On a recent nature show -- whose name I unfortunately don't recall -- I saw a mind-blowing example of cephalopod intelligence. A diver made a few visits to a GPO in the area of her sea-floor den (I believe it was a female), and decided to try a psychological experiment. He brought down a large mirror, and when the GPO approached him, he showed her the mirror.

Having seen a nature show in which a male Cuttlefish made escalating aggression displays to his image in a mirror (thinking it was another male), I fully expected the GPO to react to her reflection as if it were another GPO.... as did the diver.

We were both wrong. After reaching out to the mirror and touching it briefly, the GPO actually extended her arms around the mirror and began to explore behind it, as if she knew full well that this was some sort of artificial device rather than another GPO!

This freaked me out completely. Correct me if I'm wrong, but as far as I know even dogs and cats react to their reflections as if they are other individuals of the same species. In fact, if I'm not mistaken, the only other species who recognize their reflections as reflections are great apes and dolphins.
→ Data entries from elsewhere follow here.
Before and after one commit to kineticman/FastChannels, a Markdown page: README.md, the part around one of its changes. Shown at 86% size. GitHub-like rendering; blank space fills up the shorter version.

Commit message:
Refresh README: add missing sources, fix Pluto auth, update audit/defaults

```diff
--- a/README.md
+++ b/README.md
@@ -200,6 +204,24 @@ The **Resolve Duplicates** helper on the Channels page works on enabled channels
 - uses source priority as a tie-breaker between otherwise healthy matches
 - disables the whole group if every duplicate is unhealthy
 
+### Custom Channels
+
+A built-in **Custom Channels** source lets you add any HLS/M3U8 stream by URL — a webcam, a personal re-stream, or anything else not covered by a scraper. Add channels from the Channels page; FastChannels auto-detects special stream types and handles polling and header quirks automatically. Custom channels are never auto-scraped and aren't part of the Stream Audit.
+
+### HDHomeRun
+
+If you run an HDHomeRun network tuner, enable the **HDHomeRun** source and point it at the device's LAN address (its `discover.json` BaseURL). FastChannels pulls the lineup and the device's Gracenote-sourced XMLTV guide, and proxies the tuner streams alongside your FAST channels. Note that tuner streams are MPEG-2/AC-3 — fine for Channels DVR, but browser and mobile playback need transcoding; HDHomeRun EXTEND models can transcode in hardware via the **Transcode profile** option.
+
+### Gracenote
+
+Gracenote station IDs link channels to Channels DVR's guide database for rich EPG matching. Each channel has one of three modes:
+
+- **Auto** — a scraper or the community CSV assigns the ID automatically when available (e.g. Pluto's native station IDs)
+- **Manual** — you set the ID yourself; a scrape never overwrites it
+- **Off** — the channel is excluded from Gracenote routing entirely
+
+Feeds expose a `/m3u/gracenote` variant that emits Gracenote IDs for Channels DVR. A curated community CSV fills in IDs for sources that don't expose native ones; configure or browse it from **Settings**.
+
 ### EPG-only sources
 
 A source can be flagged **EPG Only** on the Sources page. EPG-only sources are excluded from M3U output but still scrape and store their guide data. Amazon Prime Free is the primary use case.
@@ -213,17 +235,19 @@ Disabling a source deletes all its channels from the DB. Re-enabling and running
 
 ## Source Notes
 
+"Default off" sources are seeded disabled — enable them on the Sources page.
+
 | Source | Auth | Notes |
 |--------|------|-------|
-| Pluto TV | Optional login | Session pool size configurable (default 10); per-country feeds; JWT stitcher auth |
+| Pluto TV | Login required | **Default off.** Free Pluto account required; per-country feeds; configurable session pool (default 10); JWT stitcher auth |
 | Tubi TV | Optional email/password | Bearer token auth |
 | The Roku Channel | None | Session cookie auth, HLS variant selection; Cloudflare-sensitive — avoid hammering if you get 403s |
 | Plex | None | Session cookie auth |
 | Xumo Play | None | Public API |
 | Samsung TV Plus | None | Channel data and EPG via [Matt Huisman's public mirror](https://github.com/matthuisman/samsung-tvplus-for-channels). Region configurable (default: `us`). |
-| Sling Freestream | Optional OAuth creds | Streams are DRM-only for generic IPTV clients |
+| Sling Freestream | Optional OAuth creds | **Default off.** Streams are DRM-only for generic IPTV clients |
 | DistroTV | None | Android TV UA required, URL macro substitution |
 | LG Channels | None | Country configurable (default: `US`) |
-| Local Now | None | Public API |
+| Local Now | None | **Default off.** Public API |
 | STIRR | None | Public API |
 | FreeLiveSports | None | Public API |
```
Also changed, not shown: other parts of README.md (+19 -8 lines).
Has anyone else here seen the nature show I refer to, or might be familiar with this experiment on a GPO? If so, do you think this experiment implies that the GPO may be intellectually superior to most mammals in the specific case of mirror-reflection recognition?

Still amazed by this footage....

Tani
 

DWhatley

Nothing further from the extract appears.